Sowetan and its partners are continuing to encourage high school pupils and those among us who have this manageable condition to understand, accept and appreciate albinism.
Partners include the Albinism Society of South Africa, Development Bank of Southern Africa, Transnet Foundation and the national departments of health and education.
Sowetan has made the project a part of the Aggrey Klaaste Nation Building Foundation's portfolio of youth and community development activities.
Aimed at squashing all myths and superstitions about albinism, the yearly National Schools Essay Competition on Albinism is open to pupils in Grades 10 to 12. Entrants are required to write essays of not more than 1 000 words on any of these topics:
lAlbinism: being different in my community;
l Albinism: experiences of a teenager with albinism;
lAlbinism: how I relate to people with albinism; and
lAlbinism: a disability or not?
Albinism is a manageable, genetic condition in which pigmentation is lacking.
Both ocular albinism, which affects only the eyes, and oculocutaneous albinism, which affects the eyes and the skin, are inherited conditions.
The condition is erroneously thought of as a curse by superstitious and ignorant people.
School can be a challenge for children with albinism, but with professional help and the love and support of family, friends, teachers and fellow pupils, they are able to lead happy and fulfilling lives.
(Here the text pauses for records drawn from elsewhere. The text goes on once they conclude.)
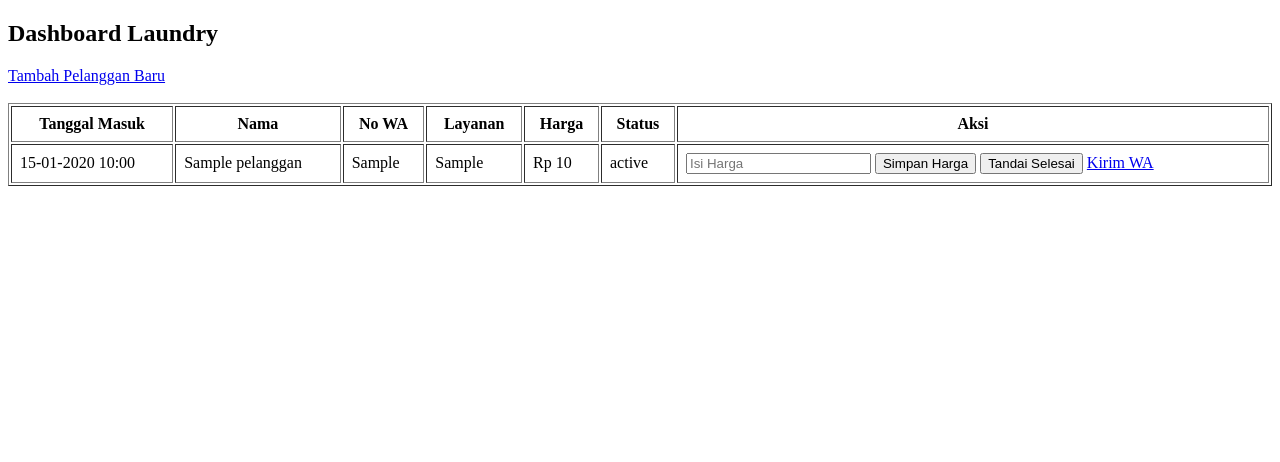
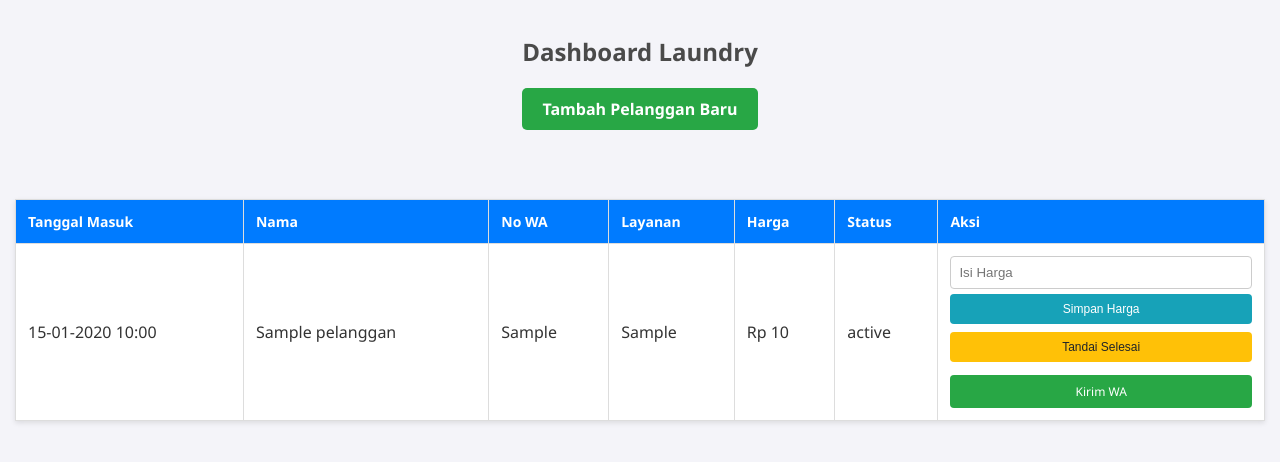
Before and after one commit to IwayanPasek/projectpasek, a PHP site: page /dashboard.php in a window 1280 px wide. Shown: the top 462 px of the page. Run offline with PHP 8.4, Linux system fonts and the light colour scheme; tables that the repository leaves empty or names only in its code hold one stand-in row (values such as "Sample post"); some libraries are stand-ins or nearby versions.

Commit message:
Update dashboard.php

```diff
--- a/dashboard.php
+++ b/dashboard.php
@@ -7,11 +7,173 @@ include('config/db.php');
 <html>
 <head>
     <title>Dashboard Laundry</title>
+    <meta name="viewport" content="width=device-width, initial-scale=1.0">
+    <style>
+        /* Pengaturan dasar untuk seluruh halaman */
+        body {
+            font-family: 'Segoe UI', Tahoma, Geneva, Verdana, sans-serif;
+            margin: 0;
+            padding: 15px;
+            background-color: #f4f4f9;
+            color: #333;
+        }
+
+        /* Membuat judul lebih menarik */
+        h2 {
+            color: #4a4a4a;
+            text-align: center;
+            margin-bottom: 20px;
+        }
+
+        /* Mengatur link "Tambah Pelanggan Baru" agar terlihat seperti tombol */
+        a {
+            text-decoration: none;
+            color: #007bff;
+        }
+
+        a[href="index.php"] {
+            display: block;
+            width: fit-content;
+            margin: 0 auto 25px auto;
+            padding: 10px 20px;
+            background-color: #28a745;
+            color: white;
+            border-radius: 5px;
+            font-weight: bold;
+            text-align: center;
+        }
+
+        /* Styling untuk tabel agar responsif */
+        table {
+            width: 100%;
+            border-collapse: collapse;
+            box-shadow: 0 2px 5px rgba(0,0,0,0.1);
+            background-color: white;
+        }
+
+        th, td {
+            padding: 12px;
+            border: 1px solid #ddd;
+            text-align: left;
+        }
+
+        th {
+            background-color: #007bff;
+            color: white;
+            font-size: 14px;
+        }
+
+        tr:nth-child(even) {
+            background-color: #f2f2f2;
+        }
+
+        /* Styling untuk form dan tombol di dalam tabel */
+        td form {
+            display: flex;
+            flex-direction: column;
+            margin-bottom: 8px;
+        }
+
+        input[type="number"] {
+            padding: 8px;
+            margin-bottom: 5px;
+            border: 1px solid #ccc;
+            border-radius: 4px;
+            width: 100%; /* Agar input mengisi ruang */
+            box-sizing: border-box; /* Kalkulasi padding dan border dalam width */
+        }
+
+        button, a[target="_blank"] {
+            padding: 8px 12px;
+            border: none;
+            border-radius: 4px;
+            cursor: pointer;
+            font-size: 12px;
+            text-align: center;
+            display: inline-block;
+            width: 100%; /* Tombol mengisi ruang */
+            box-sizing: border-box;
+        }
+
+        button[type="submit"] {
+            background-color: #17a2b8;
+            color: white;
+        }
+
+        form[action='proses/tandai_selesai.php'] button {
+            background-color: #ffc107;
+            color: #212529;
+        }
+
+        a[target="_blank"] {
+            background-color: #28a745;
+            color: white;
+            margin-top: 5px;
+        }
+
+        /* Media Query untuk layar kecil (HP) */
+        @media screen and (max-width: 600px) {
+            body {
+                padding: 10px; /* Kurangi padding di layar kecil */
+            }
+
+            table, thead, tbody, th, td, tr {
+                display: block;
+            }
+
+            thead tr {
+                position: absolute;
+                top: -9999px;
+                left: -9999px;
+            }
+
+            tr {
+                border: 1px solid #ccc;
+                margin-bottom: 15px;
+                border-radius: 5px;
+                overflow: hidden;
+            }
+
+            td {
+                border: none;
+                border-bottom: 1px solid #eee;
+                position: relative;
+                padding-left: 45%;
+                min-height: 30px; /* Tinggi minimal sel */
+                text-align: right;
+            }
+
+            td:before {
+                position: absolute;
+                left: 10px;
+                width: 40%;
+                padding-right: 10px;
+                white-space: nowrap;
+                text-align: left;
+                font-weight: bold;
+                color: #555;
+            }
+
+            /* Menambahkan label data sebelum setiap sel */
+            td:nth-of-type(1):before { content: "Tanggal"; }
+            td:nth-of-type(2):before { content: "Nama"; }
+            td:nth-of-type(3):before { content: "No WA"; }
+            td:nth-of-type(4):before { content: "Layanan"; }
+            td:nth-of-type(5):before { content: "Harga"; }
+            td:nth-of-type(6):before { content: "Status"; }
+            td:nth-of-type(7):before { content: "Aksi"; }
+
+            td:last-child {
+                border-bottom: 0;
+            }
+        }
+    </style>
 </head>
 <body>
     <h2>Dashboard Laundry</h2>
     <a href="index.php">Tambah Pelanggan Baru</a><br><br>
-    <table border="1" cellpadding="8" style="width:100%;">
+
+    <table cellpadding="8">
         <thead>
             <tr>
                 <th>Tanggal Masuk</th>
@@ -42,18 +204,19 @@ include('config/db.php');
                 echo "<td>" . htmlspecialchars($row['layanan']) . "</td>";
                 echo "<td>" . ($row['harga'] ? 'Rp ' . number_format($row['harga'], 0, ',', '.') : '-') . "</td>";
                 echo "<td>" . htmlspecialchars($row['status']) . "</td>";
+                // Menghapus inline style dari form dan link di kolom Aksi
                 echo "<td>
-                        <form action='proses/isi_harga.php' method='POST' style='display:inline; margin-bottom: 5px;'>
+                        <form action='proses/isi_harga.php' method='POST'>
                             <input type='hidden' name='id' value='{$row['id']}'>
                             <input type='number' name='harga' placeholder='Isi Harga' required>
                             <button type='submit'>Simpan Harga</button>
                         </form>
-                        <form action='proses/tandai_selesai.php' method='POST' style='display:inline; margin-bottom: 5px;'>
+                        <form action='proses/tandai_selesai.php' method='POST'>
                             <input type='hidden' name='id' value='{$row['id']}'>
                             <button type='submit'>Tandai Selesai</button>
                         </form>
-                        <a target='_blank' href='https://wa.me/" . htmlspecialchars($row['no_wa']) . "?text=" . urlencode("Halo " . htmlspecialchars($row['nama']) . ", cucian Anda sudah selesai. Silakan diambil. Total: Rp " . number_format($row['harga'], 0, ',', '.')) . "' style='display:inline-block;'>Kirim WA</a>
-                    </td>";
+                        <a target='_blank' href='https://wa.me/" . htmlspecialchars($row['no_wa']) . "?text=" . urlencode("Halo " . htmlspecialchars($row['nama']) . ", cucian Anda sudah selesai. Silakan diambil. Total: Rp " . number_format($row['harga'], 0, ',', '.')) . "'>Kirim WA</a>
+                      </td>";
                 echo "</tr>";
             }
             ?>
```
Competition winners in 2006 were Tshilisanani Nedombeloni of Limpopo, Gugu Ntinga of KwaZulu-Natal and Charles Masango of Mpumalanga. Last year's winners were Lehlabile Debeila of Gauteng, Charles Masango of Mpumalanga and Bomokazi Tetyana of Free State. Send entries to: The National Schools Essay Competition on Albinism, PO Box 9881, Johannesburg, 2000 on or before July 31.